**ABOUT THIS EXERCISE**: Return the data exactly, but only from the line containing "cards ---------- */" through its last line.

^^^^

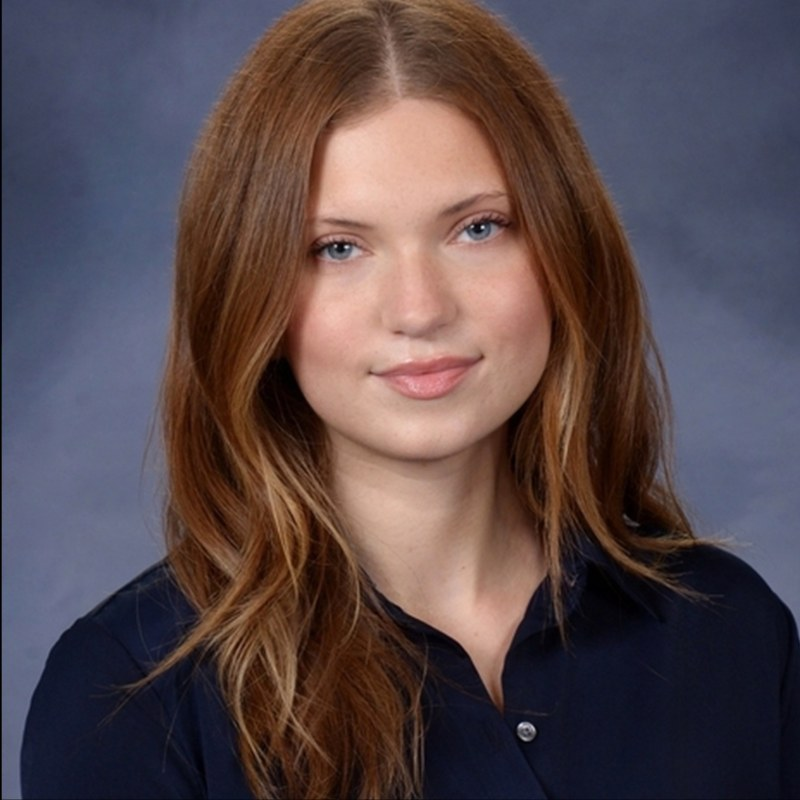
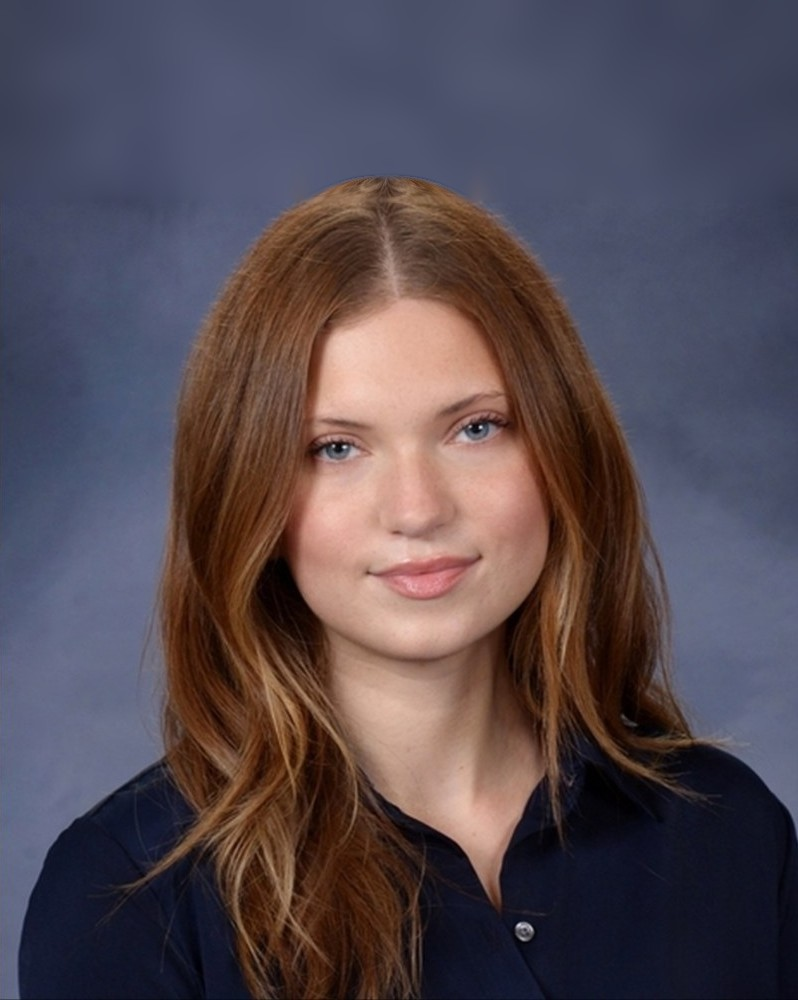
Zoom out headshot so full head shows

diff --git a/index.html b/index.html
@@ -52,7 +52,7 @@
         <div class="portrait-frame reveal">
           <div class="portrait-arch">
             <div class="portrait">
-              <img src="headshot.jpg" alt="Portrait of Leah Dyhrkopp" width="800" height="800">
+              <img src="headshot.jpg?v=2" alt="Portrait of Leah Dyhrkopp" width="798" height="1000">
             </div>
           </div>
           <p class="portrait-caption"><span class="dot" aria-hidden="true"></span> Open to roles in AI governance, responsible AI deployment and integration, and AI policy at the corporate or legislative level</p>

diff --git a/style.css b/style.css
@@ -477,7 +477,7 @@ code { font-family: ui-monospace, "SF Mono", Menlo, monospace; font-size: 0.85em
 .tl-points li::marker { color: var(--maroon); }
 .toolkit { margin-top: 40px; padding-top: 28px; border-top: 1px solid var(--line); }
 .toolkit h4 { margin: 0; }
-.portrait img { object-position: center 30%; }
+.portrait img { object-position: center top; }
 
 /* ---------- Mid-size project cards ---------- */
 .card-mid { grid-column: span 2; padding: 0; overflow: hidden; }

^^^^

**YOUR SOLUTION**:
 /* ---------- Mid-size project cards ---------- */
 .card-mid { grid-column: span 2; padding: 0; overflow: hidden; }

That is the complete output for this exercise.